_ACTIVITY_: Copy every entry verbatim and skip the pictures.
··· EXTRACTED RECORDS
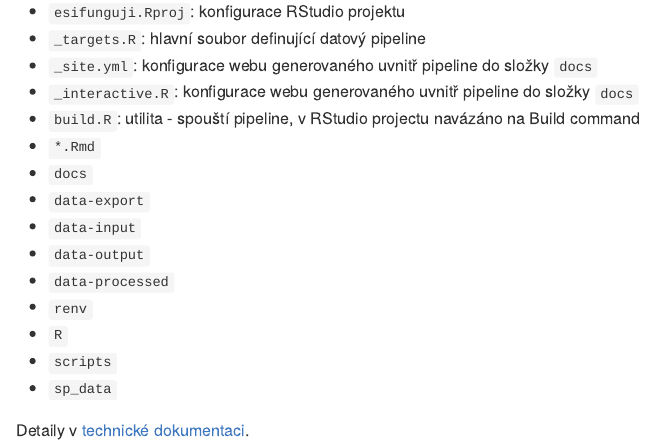
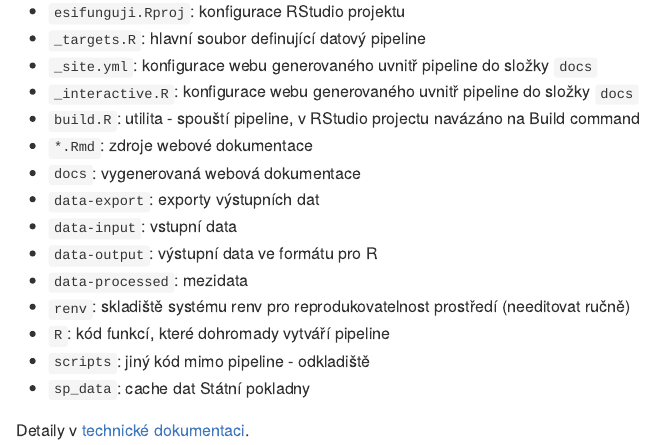
Before and after one commit to petrbouchal/esifunguji, an R Markdown document (README.Rmd): the page in a window 1100 px wide, from 850 px down. The pictures show the output file README.md that the author committed with the source, drawn offline in the style of GitHub.

Commit message:
file doc in readme

```diff
--- a/README.Rmd
+++ b/README.Rmd
@@ -47,15 +47,15 @@ Relevantní předchozí publikace v této oblasti:
 - `_site.yml`: konfigurace webu generovaného uvnitř pipeline do složky `docs`
 - `_interactive.R`: konfigurace webu generovaného uvnitř pipeline do složky `docs`
 - `build.R`: utilita - spouští pipeline, v RStudio projectu navázáno na Build command
-- `*.Rmd`
-- `docs`
-- `data-export`
-- `data-input`
-- `data-output`
-- `data-processed`
-- `renv`
-- `R`
-- `scripts`
-- `sp_data`
+- `*.Rmd`: zdroje webové dokumentace
+- `docs`: vygenerovaná webová dokumentace
+- `data-export`: exporty výstupních dat
+- `data-input`: vstupní data
+- `data-output`: výstupní data ve formátu pro R
+- `data-processed`: mezidata
+- `renv`: skladiště systému renv pro reprodukovatelnost prostředí (needitovat ručně)
+- `R`: kód funkcí, které dohromady vytváří pipeline
+- `scripts`: jiný kód mimo pipeline - odkladiště
+- `sp_data`: cache dat Státní pokladny
 
 Detaily v [technické dokumentaci](dev.html).
```
Also changed, not shown: README.html (added), README.md, 1 other file.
······
_RESPONSE TO THIS EXERCISE_:
Before and after one commit to petrbouchal/esifunguji, an R Markdown document (README.Rmd): the page in a window 1100 px wide, from 850 px down. The pictures show the output file README.md that the author committed with the source, drawn offline in the style of GitHub.

Commit message:
file doc in readme

```diff
--- a/README.Rmd
+++ b/README.Rmd
@@ -47,15 +47,15 @@ Relevantní předchozí publikace v této oblasti:
 - `_site.yml`: konfigurace webu generovaného uvnitř pipeline do složky `docs`
 - `_interactive.R`: konfigurace webu generovaného uvnitř pipeline do složky `docs`
 - `build.R`: utilita - spouští pipeline, v RStudio projectu navázáno na Build command
-- `*.Rmd`
-- `docs`
-- `data-export`
-- `data-input`
-- `data-output`
-- `data-processed`
-- `renv`
-- `R`
-- `scripts`
-- `sp_data`
+- `*.Rmd`: zdroje webové dokumentace
+- `docs`: vygenerovaná webová dokumentace
+- `data-export`: exporty výstupních dat
+- `data-input`: vstupní data
+- `data-output`: výstupní data ve formátu pro R
+- `data-processed`: mezidata
+- `renv`: skladiště systému renv pro reprodukovatelnost prostředí (needitovat ručně)
+- `R`: kód funkcí, které dohromady vytváří pipeline
+- `scripts`: jiný kód mimo pipeline - odkladiště
+- `sp_data`: cache dat Státní pokladny
 
 Detaily v [technické dokumentaci](dev.html).
```
Also changed, not shown: README.html (added), README.md, 1 other file.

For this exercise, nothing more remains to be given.